● **PROBLEM DETAILS**: Looking through the entries, count each line where the string "README" occurs, and write only the total.

● **INPUT MATERIAL**:
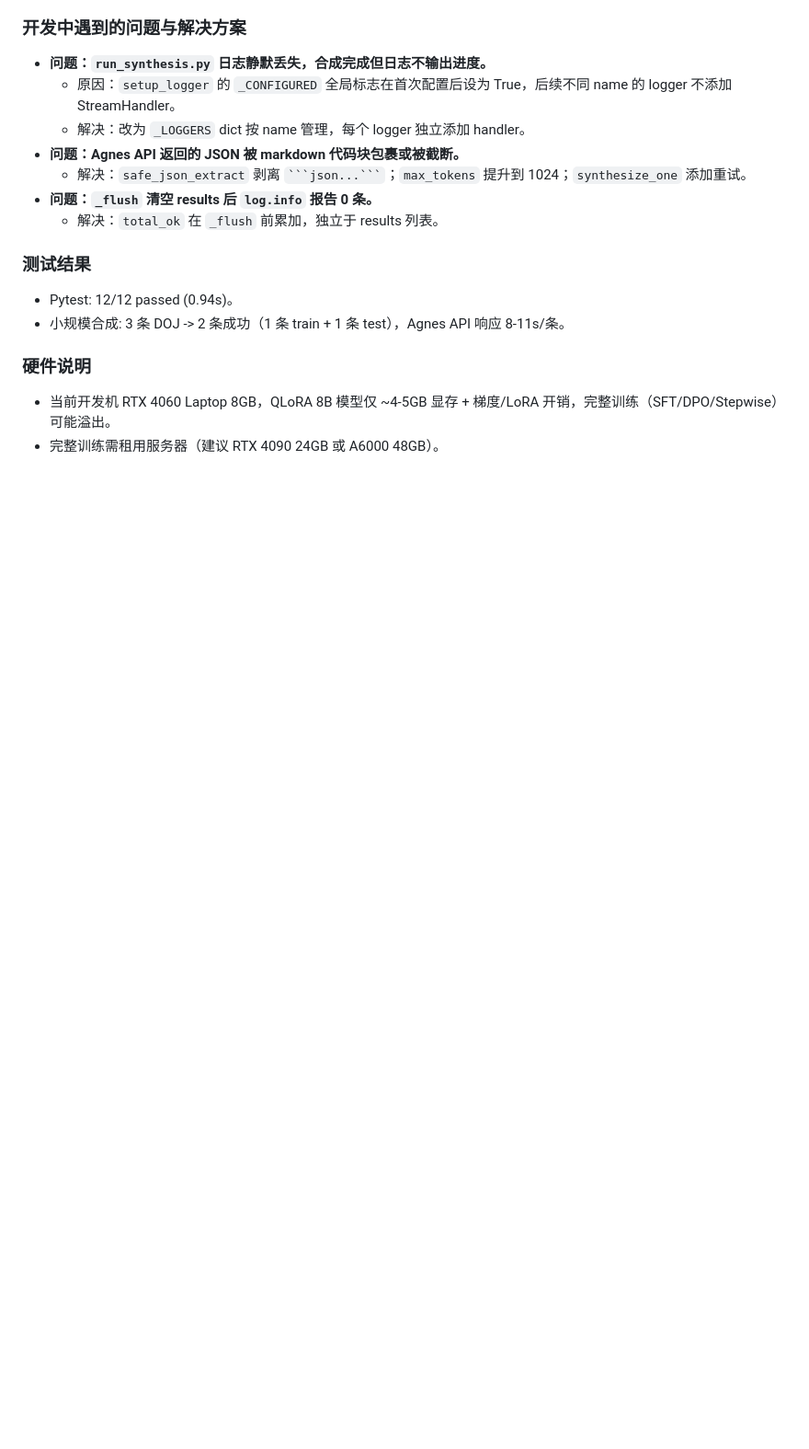
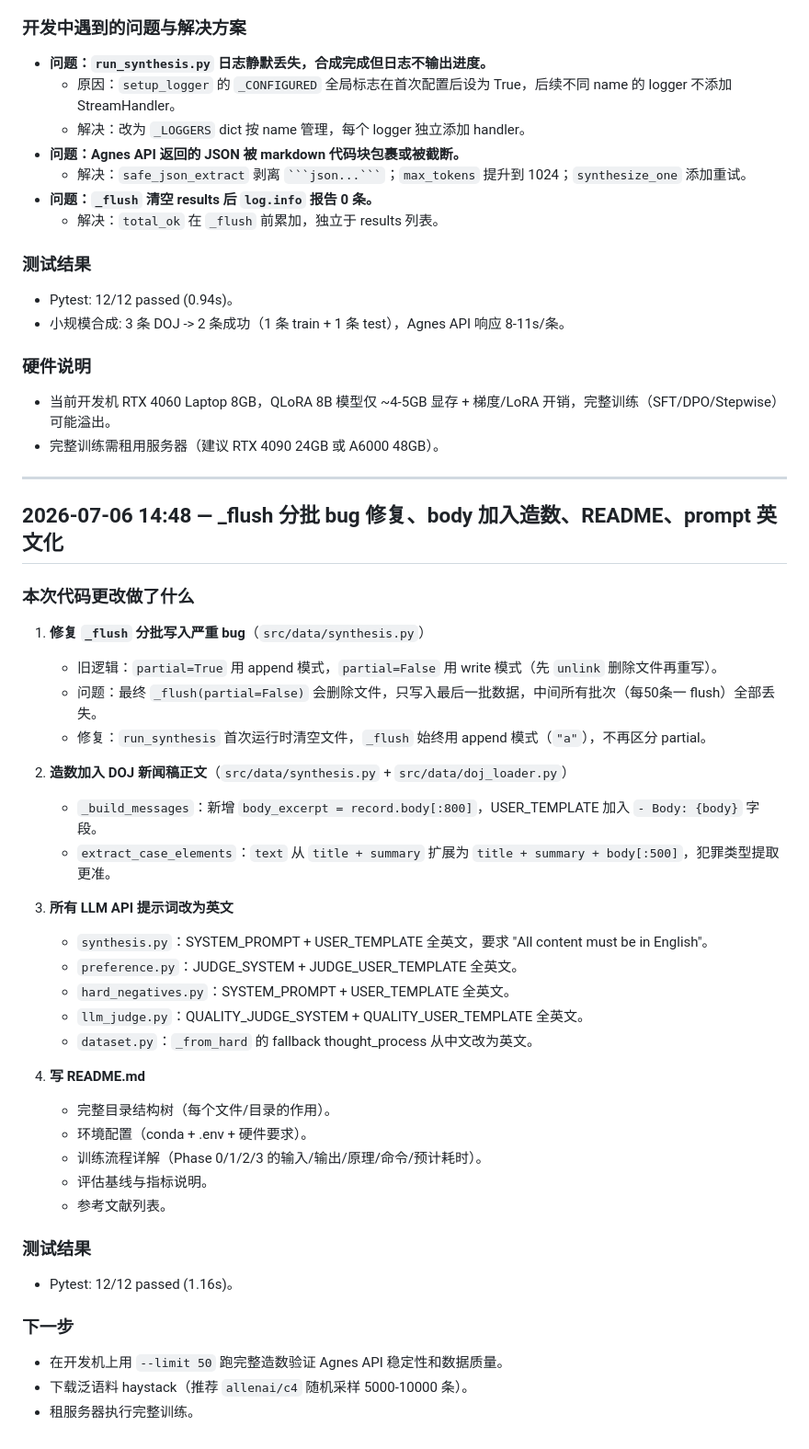
Before and after one commit to liushen595/Paper-Writing, a Markdown page: docs/DevelopLog.md, the part around the change. Shown at 92% size. Rendered like a GitHub page; blank space fills up the shorter version.

Commit message:
docs: 更新开发日志（_flush bug + body + 英文化 + README）

```diff
--- a/docs/DevelopLog.md
+++ b/docs/DevelopLog.md
@@ -109,3 +109,40 @@
 ### 硬件说明
 - 当前开发机 RTX 4060 Laptop 8GB，QLoRA 8B 模型仅 ~4-5GB 显存 + 梯度/LoRA 开销，完整训练（SFT/DPO/Stepwise）可能溢出。
 - 完整训练需租用服务器（建议 RTX 4090 24GB 或 A6000 48GB）。
+
+---
+
+## 2026-07-06 14:48 — _flush 分批 bug 修复、body 加入造数、README、prompt 英文化
+
+### 本次代码更改做了什么
+
+1. **修复 `_flush` 分批写入严重 bug**（`src/data/synthesis.py`）
+   - 旧逻辑：`partial=True` 用 append 模式，`partial=False` 用 write 模式（先 `unlink` 删除文件再重写）。
+   - 问题：最终 `_flush(partial=False)` 会删除文件，只写入最后一批数据，中间所有批次（每50条一 flush）全部丢失。
+   - 修复：`run_synthesis` 首次运行时清空文件，`_flush` 始终用 append 模式（`"a"`），不再区分 partial。
+
+2. **造数加入 DOJ 新闻稿正文**（`src/data/synthesis.py` + `src/data/doj_loader.py`）
+   - `_build_messages`：新增 `body_excerpt = record.body[:800]`，USER_TEMPLATE 加入 `- Body: {body}` 字段。
+   - `extract_case_elements`：`text` 从 `title + summary` 扩展为 `title + summary + body[:500]`，犯罪类型提取更准。
+
+3. **所有 LLM API 提示词改为英文**
+   - `synthesis.py`：SYSTEM_PROMPT + USER_TEMPLATE 全英文，要求 "All content must be in English"。
+   - `preference.py`：JUDGE_SYSTEM + JUDGE_USER_TEMPLATE 全英文。
+   - `hard_negatives.py`：SYSTEM_PROMPT + USER_TEMPLATE 全英文。
+   - `llm_judge.py`：QUALITY_JUDGE_SYSTEM + QUALITY_USER_TEMPLATE 全英文。
+   - `dataset.py`：`_from_hard` 的 fallback thought_process 从中文改为英文。
+
+4. **写 README.md**
+   - 完整目录结构树（每个文件/目录的作用）。
+   - 环境配置（conda + .env + 硬件要求）。
+   - 训练流程详解（Phase 0/1/2/3 的输入/输出/原理/命令/预计耗时）。
+   - 评估基线与指标说明。
+   - 参考文献列表。
+
+### 测试结果
+- Pytest: 12/12 passed (1.16s)。
+
+### 下一步
+- 在开发机上用 `--limit 50` 跑完整造数验证 Agnes API 稳定性和数据质量。
+- 下载泛语料 haystack（推荐 `allenai/c4` 随机采样 5000-10000 条）。
+- 租服务器执行完整训练。
```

● **RESPONSE AREA**: 3